This is the first time an individual French club has shown a lack of support for the proposed new Rugby Champions Cup, with the current European champions’ decision to break rank stemming from an unhappiness with the Ligue Nationale de Rugby (LNR).
The LNR recently announced plans to impose increased restrictions on the number of foreign players in the French clubs’ squads, with a staggered reduction on the number of non-JIFF (joueurs issus des filières de formation) players building towards a targeted figure of 12 in each match-day squad by 2017. Any clubs who don’t reach that target will apparently be punished with a reduction in TV rights and marketing payments from the LNR.
To qualify for the JIFF rules, a player must spend three seasons in a French club’s academy between the ages of 16 and 21. That means the JIFF laws do not exclude non-French born players, and indeed many Top 14 clubs have overcome the ruling simply by signing younger players and nationalizing them earlier. Young Fijians are now being brought over to France at the age of 18 by teams like Toulon and Clermont.
Toulon won last season’s Heineken Cup final in Dublin. ©INPHO/James Crombie.
However, Mourad Boudjellal, the president of Toulon, is angered by what he calls “abject, reactionary and racist” actions on the part of the LNR and now says his club will not support the governing body’s plans to form the Rugby Champions Cup next season.
The comic book magnate told La Provence that his club “will take part in the 2014-15 Heineken Cup, as the ERC does not demand quotas on foreign players, contrary to the Ligue Nationale, who bear their name well.”
While this is possibly just a high-profile tantrum on Boudjellal’s part, he is very serious in his opposition to the new ruling on non-JIFF players in France. Toulon’s squad is littered with foreign players like Jonny Wilkinson, Bakkies Botha and Matt Giteau. The new regulations would certainly mean Toulon having to re-think a recruitment policy that has focused on experienced, non-French stars up until this point.
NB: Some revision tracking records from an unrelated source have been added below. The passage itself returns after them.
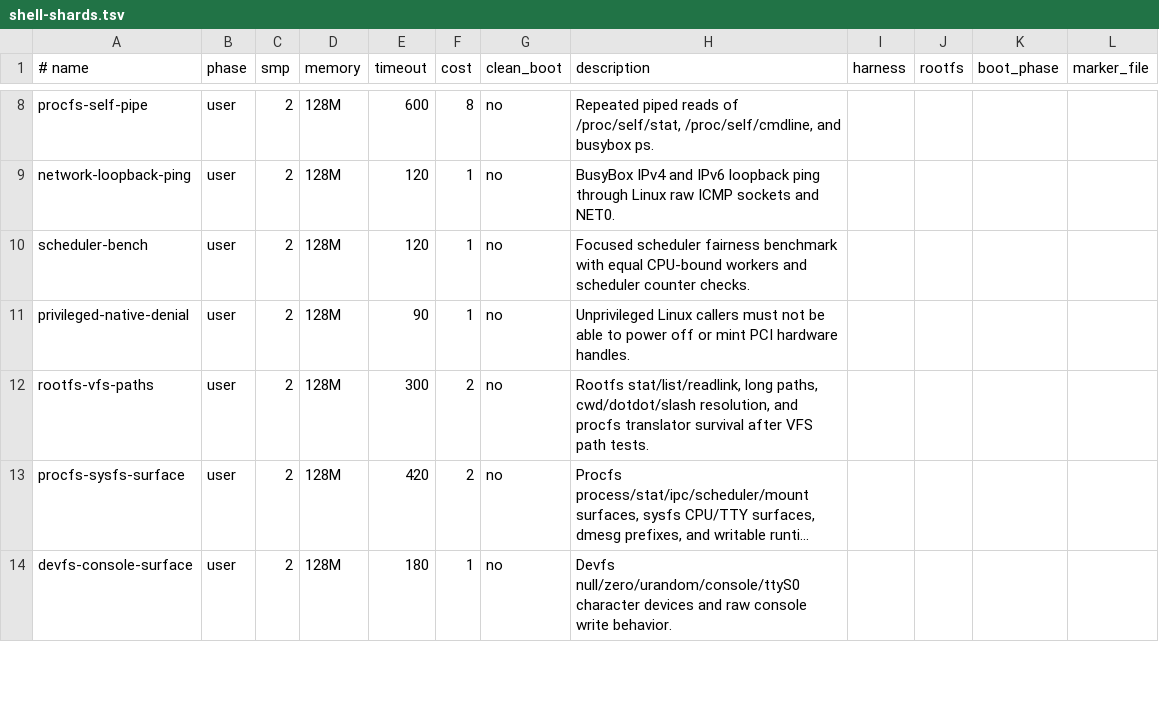
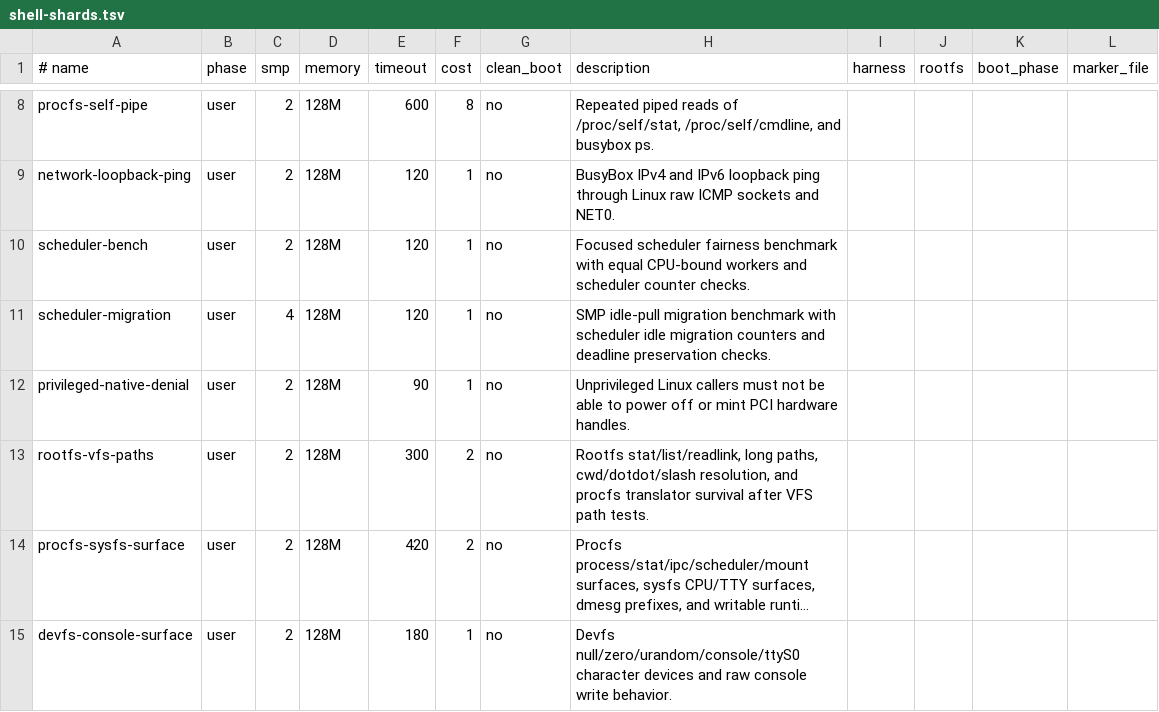
Before and after one commit to kaniini/bunix, a TSV file: tools/shell-shards.tsv, drawn as a sheet; only a part is shown, gaps mark what is left out; long unchanged cells end in …; the diff names each change by its address in the sheet, - before the commit and + after, or states it on an @@ line.

```diff
--- a/tools/shell-shards.tsv
+++ b/tools/shell-shards.tsv
+row 11: scheduler-migration | user | 4 | 128M | 120 | 1 | no | SMP idle-pull migration benchmark with scheduler idle migration counters and deadline preservation checks.
```
Also changed, not shown: 8 other files.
For the LNR and, of course, the Premiership clubs, this statement from Boudjellal will be particularly displeasing as it may improve the ERC’s position. There had been an ominous unity to the English and French clubs’ insistence that they would plow ahead with the Rugby Champions Cup until now, but Boudjellal may just have put a spanner in the works.